Chilean Sea Bass from Imposter Fish: The 7 Most Often Mislabeled Fish at the Market Slideshow
Imposter Fish: The 7 Most Often Mislabeled Fish at the Market Slideshow
Chilean Sea Bass
Chilean sea bass used to be known as Patagonian toothfish; this doesn't constitute mislabeling because the former is now an accepted market name for the fish. However, Chilean sea bass is a prime target for mislabeling because it's expensive, typically retailing for $16–$20 per pound. Oceana’s survey found that 42 percent of retailers and 36 percent of restaurants misrepresented the fish, substituting a cheaper related species called Antarctic toothfish. The popularity of Chilean sea bass has effectively led to the decimation of the population, so maybe swapping in the more plentiful Antarctic toothfish isn’t such a bad thing after all.
Although only 26 percent of grouper sampled were mislabeled, the vast amount of fish sold in its place is concerning.
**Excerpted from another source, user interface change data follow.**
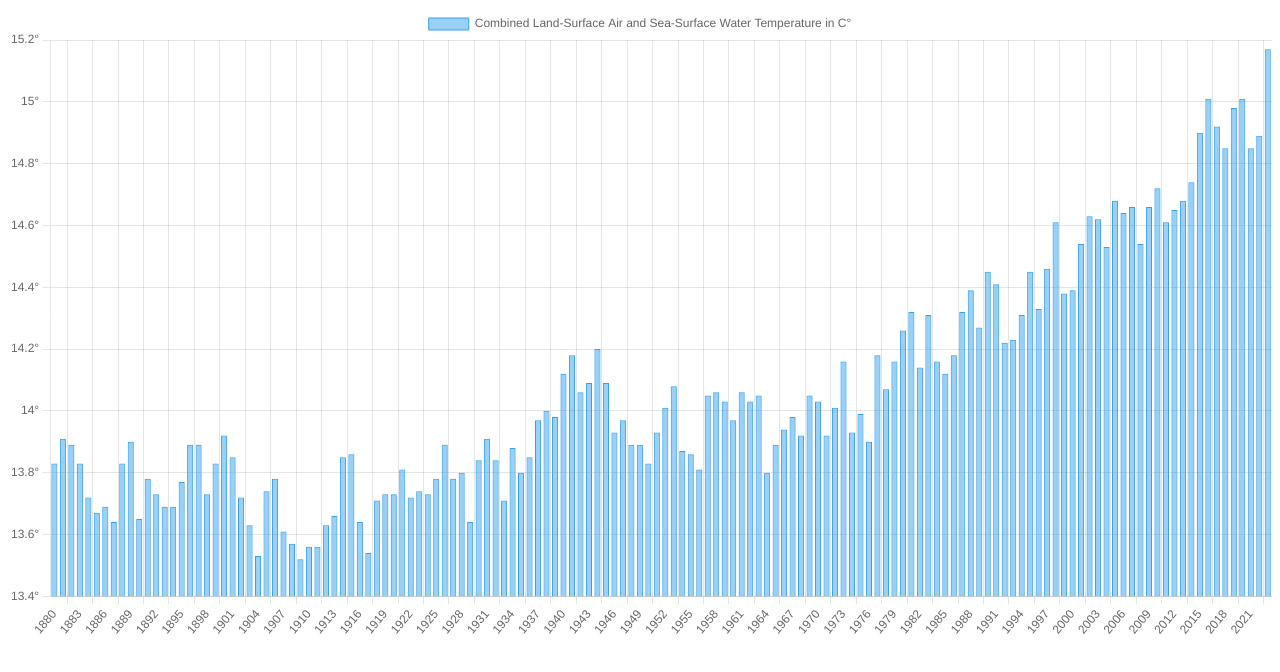
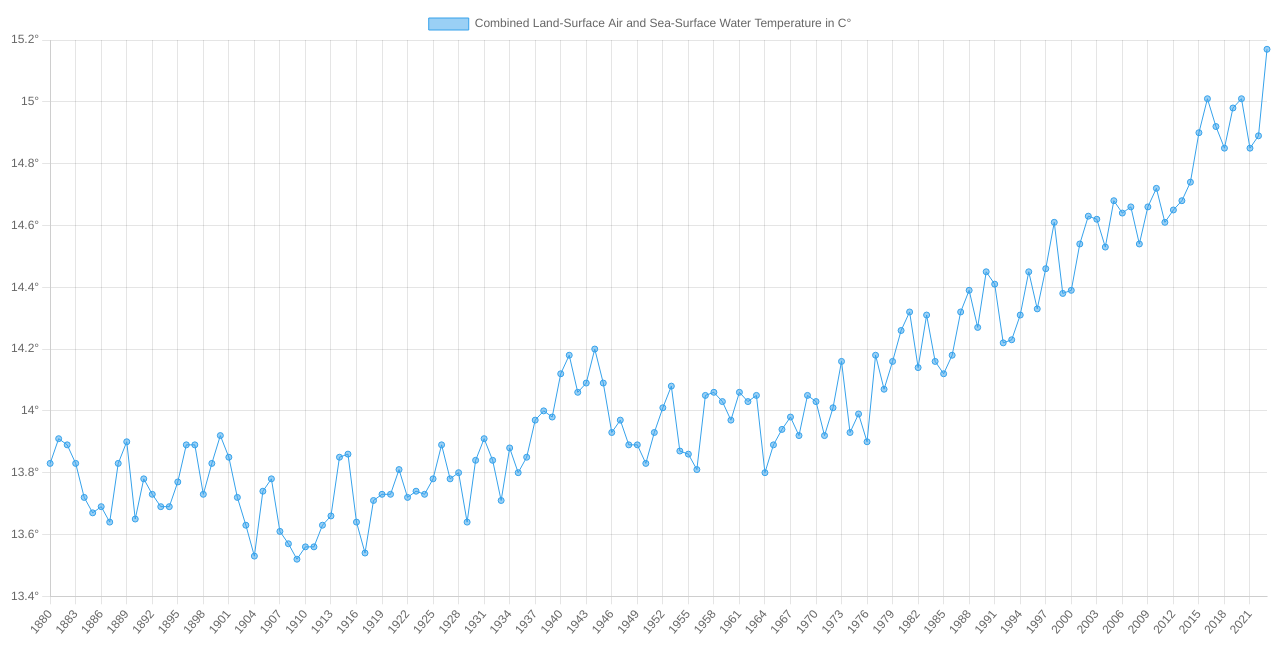
Before and after one commit to RafiKastner/Test-CSV-import, a plain HTML site: page index.html in a window 1280 px wide. Drawn offline with nearby package versions, Linux system fonts and the light colour scheme.

Commit message:
changed to line graph

```diff
--- a/index.html
+++ b/index.html
@@ -14,7 +14,7 @@
             const data = await getData();
             const ctx = document.getElementById('chart').getContext('2d');
             new Chart(ctx, {
-                type: 'bar',
+                type: 'line',
                 data: {
                     labels: data.xyears,
                     datasets: [{
```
Fresh water perch, Asian “catfish,” weakfish, and king mackerel (which is on the FDA watch list as a high-mercury fish) were all sold as grouper.
The Oceana study found that a variety of fish were sold as cod, including pangasius (Asian “catfish”), threadfin slickhead, and tilapia. Atlantic cod, which has been grossly overharvested and is on most endangered seafood lists, is also sometimes sold as Pacific cod, a less endangered variety.
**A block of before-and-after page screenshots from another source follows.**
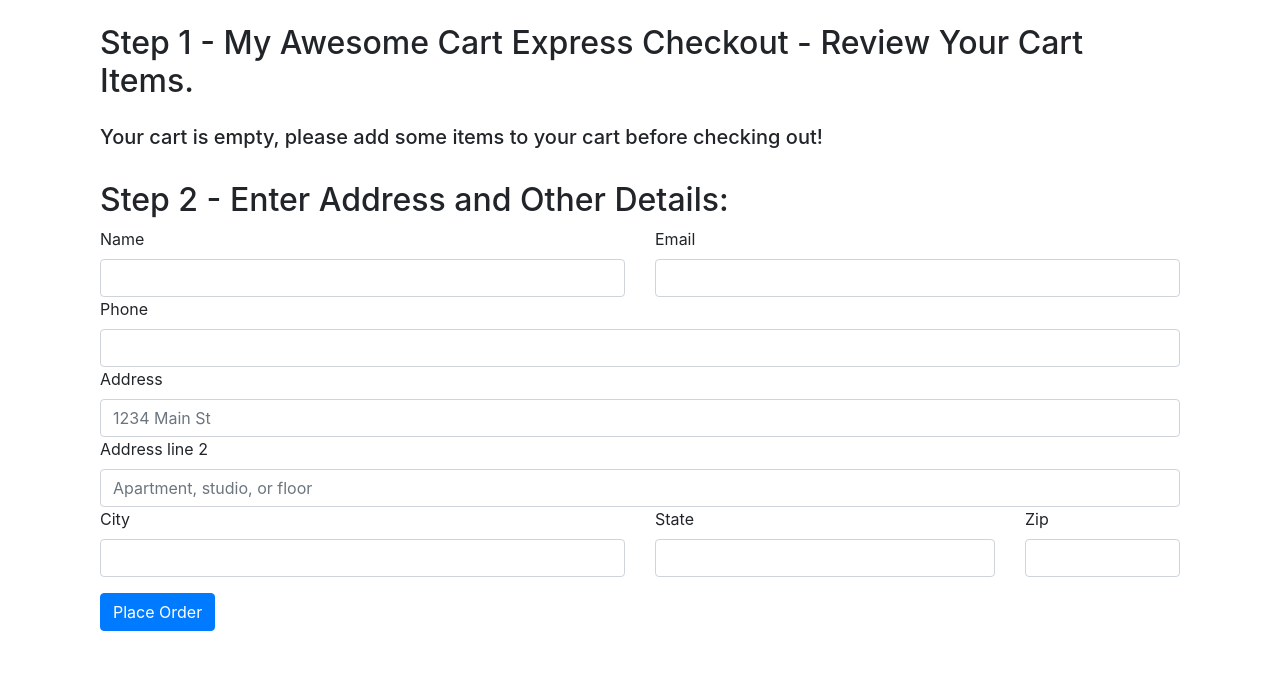
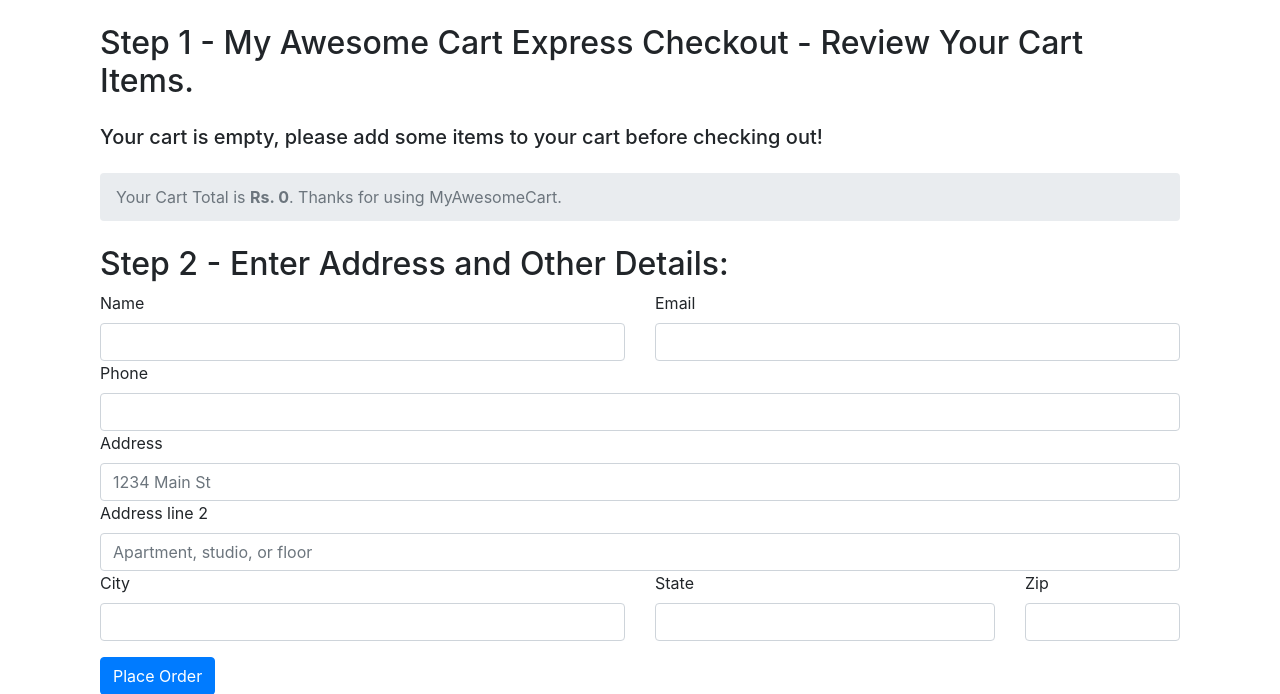
Before and after one commit to Aanchal-kumari-R/Django_Ecommerce, a Django app: page /shop/checkout/ in a window 1280 px wide. Shown: the part 56-750 px from the top of the page. Run offline with Django 5.2, Linux system fonts and the light colour scheme; some libraries are stand-ins or nearby versions.

Commit message:
Display price with JavaScript

```diff
--- a/Shop/templates/shop/checkout.html
+++ b/Shop/templates/shop/checkout.html
@@ -9,6 +9,11 @@
     <div class='mt-4'>
         <ul class='list-group' id="items">
         </ul>
+        <nav aria-label="breadcrumb mt-2">
+         <ol class="breadcrumb mt-3">
+          <li class="breadcrumb-item active" aria-current="page">Your Cart Total is <b>Rs. <span id="totalPrice"> </span></b>.    Thanks for using MyAwesomeCart.</li>
+         </ol>
+        </nav>
     </div>
 </div>
 <div class="col my-4">
@@ -67,6 +72,7 @@
     }
     console.log(cart);
     var sum = 0;
+    var totalPrice = 0;
     if ($.isEmptyObject(cart)) {
         var mystr = `<h5>Your cart is empty, please add some items to your cart before checking out!</h5>`;
         $('#items').append(mystr);
@@ -74,7 +80,9 @@
         for (item in cart) {
             let name = cart[item][1];
             let qty = cart[item][0];
+            let itemPrice = cart[item][2];
             sum += qty;
+            totalPrice = totalPrice + qty * itemPrice;
             mystr = `<li class='list-group-item d-flex justify-content-between align-items-center'>${name}
                         <span class="badge badge-primary badge-pill">${qty}</span>
                     </li>`;
@@ -82,6 +90,7 @@
         }
     }
     document.getElementById('cart').innerHTML = sum;
+    document.getElementById('totalPrice').innerHTML = totalPrice;
     $('#itemsJson').val(JSON.stringify(cart));
     {% if thank %}
     alert('Thanks for ordering with us. Your order ID is {{id}}. Use it to track your order using our tracker.');
--- a/Shop/templates/shop/index.html
+++ b/Shop/templates/shop/index.html
@@ -65,7 +65,7 @@
           <img src= '/media/{{i.image}}' class="card-img-top" alt="...">
           <div class="card-body">
             <h5 class="card-title" id="namepr{{i.id}}">{{i.product_name}}</h5>
-            <h6 class="card-title" id="pricepr{{i.id}}"><b>Rs. </b>{{i.price}}</h6>
+            <h6 class="card-title">Price:<span id="pricepr{{i.id}}">{{i.price}}</span></h6>
             <p class="card-text">{{i.desc|slice:":53"}}...</p>
           <span id="divpr{{i.id}}" class="divpr">
             <button id = "pr{{i.id}}" class="btn btn-primary cart">Add To Cart</button>
@@ -117,7 +117,8 @@ else{
   else{
     qty = 1;
     name = document.getElementById('name'+idstr).innerHTML;
-    cart[idstr] = [qty,name];
+    price = document.getElementById('price'+idstr).innerHTML;
+    cart[idstr] = [qty,name,parseInt(price)];
   }
   updateCart(cart);
 });
```
Also changed, not shown: db.sqlite3.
Red Snapper is the most mislabeled fish. The rate of fraud withthis species is so high that whether you order it in a restaurant or buy it at the market, you're almost guaranteed to end up with something else. In Seattle, every red snapper sample collected by Oceana was mislabeled. It's so vulnerable to mislabeling because it’s a white-fleshed fish, making it hard to differentiate from other white fish once it’s fileted. Common substitutes for it include ocean perch, rockfish, madai, tilapia, and white bass.
“White tuna” is another name for albacore, but it's best of avoid ordering fish of that name from any sushi restaurant, because chances are good that it won’t be albacore at all. From 2010 to 2013, Oceana tested more than 100 samples of white tuna and found 84 percent of them to be escolar, also known as snake mackerel. Escolar has been banned in Japan since 1977 because of its potential toxicity. Consumers have reported severe stomach pains and digestion problems after eating it, and in the early 1990s, the FDA even considered banning escolar here, though it is still available.
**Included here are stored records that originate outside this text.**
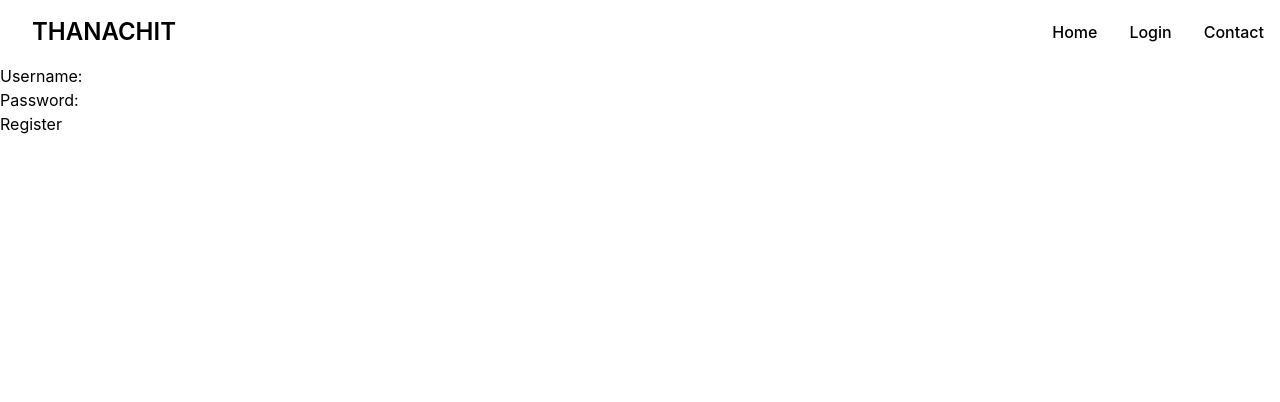
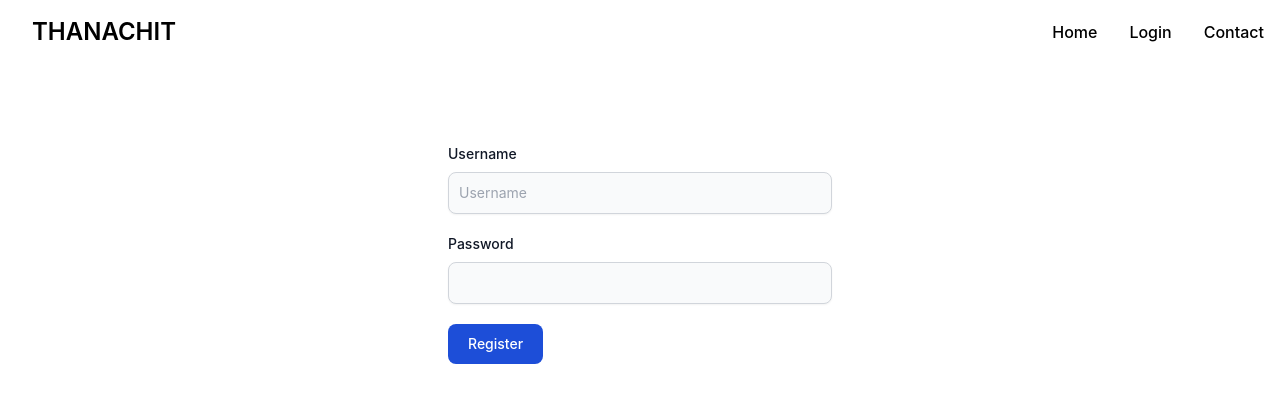
Before and after one commit to 6010110455/mydev-test-skinx, a React (Create React App) app in the folder frontend/: page /register in a window 1280 px wide. Shown: the top 402 px of the page. Built offline with nearby package versions, Linux system fonts and the light colour scheme.

Commit message:
add redirect page to main from login when have token

```diff
--- a/frontend/src/Login.tsx
+++ b/frontend/src/Login.tsx
@@ -1,6 +1,7 @@
-import React, { useState } from "react";
+import React, { useState, useEffect } from "react";
 import axios from "axios";
 import { useNavigate } from "react-router-dom";
+import { Link } from "react-router-dom";
 
 interface LoginPageProps {
   setIsAuthenticated: React.Dispatch<React.SetStateAction<boolean>>;
@@ -34,6 +35,17 @@ const LoginPage: React.FC<LoginPageProps> = ({ setIsAuthenticated }) => {
       console.error("Login failed:", (error as Error).message);
     }
   };
+
+  const checkToken = () => {
+    const token = localStorage.getItem("token");
+    return token ? true : false;
+  };
+
+  useEffect(() => {
+    if (checkToken()) {
+      navigate("/"); // เมื่อมี token ให้ไปยังหน้าหลักโดยอัตโนมัติ
+    }
+  }, []);
 
   return (
     <div className="bg-white">
@@ -70,12 +82,20 @@ const LoginPage: React.FC<LoginPageProps> = ({ setIsAuthenticated }) => {
               onChange={handleChange}
             />
           </div>
+          <div className="flex">
             <button
               type="submit"
               className="text-white bg-blue-700 hover:bg-blue-800 focus:ring-4 focus:outline-none focus:ring-blue-300 font-medium rounded-lg text-sm px-5 py-2.5 text-center dark:bg-blue-600 dark:hover:bg-blue-700 dark:focus:ring-blue-800"
             >
               Login
             </button>
+            <a className="mx-auto my-auto"> or </a>
+            <Link to="/register">
+              <button className="text-white bg-blue-500 hover:bg-blue-700 focus:ring-4 focus:outline-none focus:ring-blue-300 font-medium rounded-lg text-sm px-5 py-2.5 text-center dark:bg-blue-600 dark:hover:bg-blue-700 dark:focus:ring-blue-800">
+                Register
+              </button>
+            </Link>
+          </div>
         </form>
       </div>
     </div>
--- a/frontend/src/Register.tsx
+++ b/frontend/src/Register.tsx
@@ -1,35 +1,83 @@
-import React, { useState } from 'react';
-import axios from 'axios';
-import { useNavigate } from 'react-router-dom';
+import React, { useState } from "react";
+import axios from "axios";
+import { useNavigate } from "react-router-dom";
 
 const RegisterPage: React.FC = () => {
-    const [username, setUsername] = useState('');
-    const [password, setPassword] = useState('');
+  const [username, setUsername] = useState("");
+  const [password, setPassword] = useState("");
   const navigate = useNavigate();
 
   const handleSubmit = async (event: React.FormEvent) => {
     event.preventDefault();
     try {
-            const response = await axios.post('http://localhost:5000/register', { username, password });
+      const response = await axios.post("http://localhost:5000/register", {
+        username,
+        password,
+      });
       console.log(response.data);
-            navigate('/login');
+      navigate("/login");
     } catch (error) {
-            console.error('Register failed', error);
+      console.error("Register failed", error);
     }
   };
 
   return (
-        <form onSubmit={handleSubmit}>
-            <div>
-                <label>Username:</label>
-                <input type="text" value={username} onChange={e => setUsername(e.target.value)} />
+    // <form onSubmit={handleSubmit}>
+    //     <div>
+    //         <label>Username:</label>
+    //         <input type="text" value={username} onChange={e => setUsername(e.target.value)} />
+    //     </div>
+    //     <div>
+    //         <label>Password:</label>
+    //         <input type="password" value={password} onChange={e => setPassword(e.target.value)} />
+    //     </div>
+    //     <button type="submit">Register</button>
+    // </form>
+    <div className="bg-white">
+      <div className="mx-auto max-w-7xl px-6 lg:px-8 my-auto mt-20">
+        <form className="max-w-sm mx-auto" onSubmit={handleSubmit}>
+          <div className="mb-5">
+            <label
+              htmlFor="Username"
+              className="block mb-2 text-sm font-medium text-gray-900 dark:text-white"
+            >
+              Username
+            </label>
+            <input
+              type="text"
+              name="username"
+              className="shadow-sm bg-gray-50 border border-gray-300 text-gray-900 text-sm rounded-lg focus:ring-blue-500 focus:border-blue-500 block w-full p-2.5 dark:bg-gray-700 dark:border-gray-600 dark:placeholder-gray-400 dark:text-white dark:focus:ring-blue-500 dark:focus:border-blue-500 dark:shadow-sm-light"
+              placeholder="Username"
+              required
+              onChange={(e) => setUsername(e.target.value)}
+            />
           </div>
-            <div>
-                <label>Password:</label>
-                <input type="password" value={password} onChange={e => setPassword(e.target.value)} />
+          <div className="mb-5">
+            <label
+              htmlFor="password"
+              className="block mb-2 text-sm font-medium text-gray-900 dark:text-white"
+            >
+              Password
+            </label>
+            <input
+              type="password"
+              name="password"
+              className="shadow-sm bg-gray-50 border border-gray-300 text-gray-900 text-sm rounded-lg focus:ring-blue-500 focus:border-blue-500 block w-full p-2.5 dark:bg-gray-700 dark:border-gray-600 dark:placeholder-gray-400 dark:text-white dark:focus:ring-blue-500 dark:focus:border-blue-500 dark:shadow-sm-light"
+              required
+              onChange={(e) => setPassword(e.target.value)}
+            />
           </div>
-            <button type="submit">Register</button>
+          <div className="flex">
+            <button
+              type="submit"
+              className="text-white bg-blue-700 hover:bg-blue-800 focus:ring-4 focus:outline-none focus:ring-blue-300 font-medium rounded-lg text-sm px-5 py-2.5 text-center dark:bg-blue-600 dark:hover:bg-blue-700 dark:focus:ring-blue-800"
+            >
+              Register
+            </button>
+          </div>
         </form>
+      </div>
+    </div>
   );
 };
 
```
Also changed, not shown: 2 other files (tests, documents, lock files or other folders). Lines whose indentation alone changed are shown as unchanged.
Wild salmon usually commands a higher price than farm-raised salmon, making it an obvious candidate for mislabeling. Although farm-raised salmon is usually a different species than wild salmon, nutritionally they’re quite similar. Taste tests even confirm that consumers sometimes prefer the taste of the farmed version. Nonetheless, testing can tell the difference, and of the 82 "wild" salmon samples collected in the Oceana study, 43 percent were mislabeled. (It’s important to note that the Oceana study was conducted during a season when wild salmon less than plentiful, so this percentage might be higher than it would ordinarily be.)
Yellowtail is another sushi staple that is commonly mislabeled. Of the 27 samples collected by Oceana, only three were correctly identified. In this case, though, the deception might not be intentional. The FDA lists eight different varieties whose name includes the word yellowtail — including yellowtail scad, yellowtail horse mackerel, and yellowtail flounder — but the only fish that can be sold as yellowtail with no qualification is Serioli lalandi, also called amberjack. Sushi restaurants probably mislabel the fish due to cultural differences and mistranslation.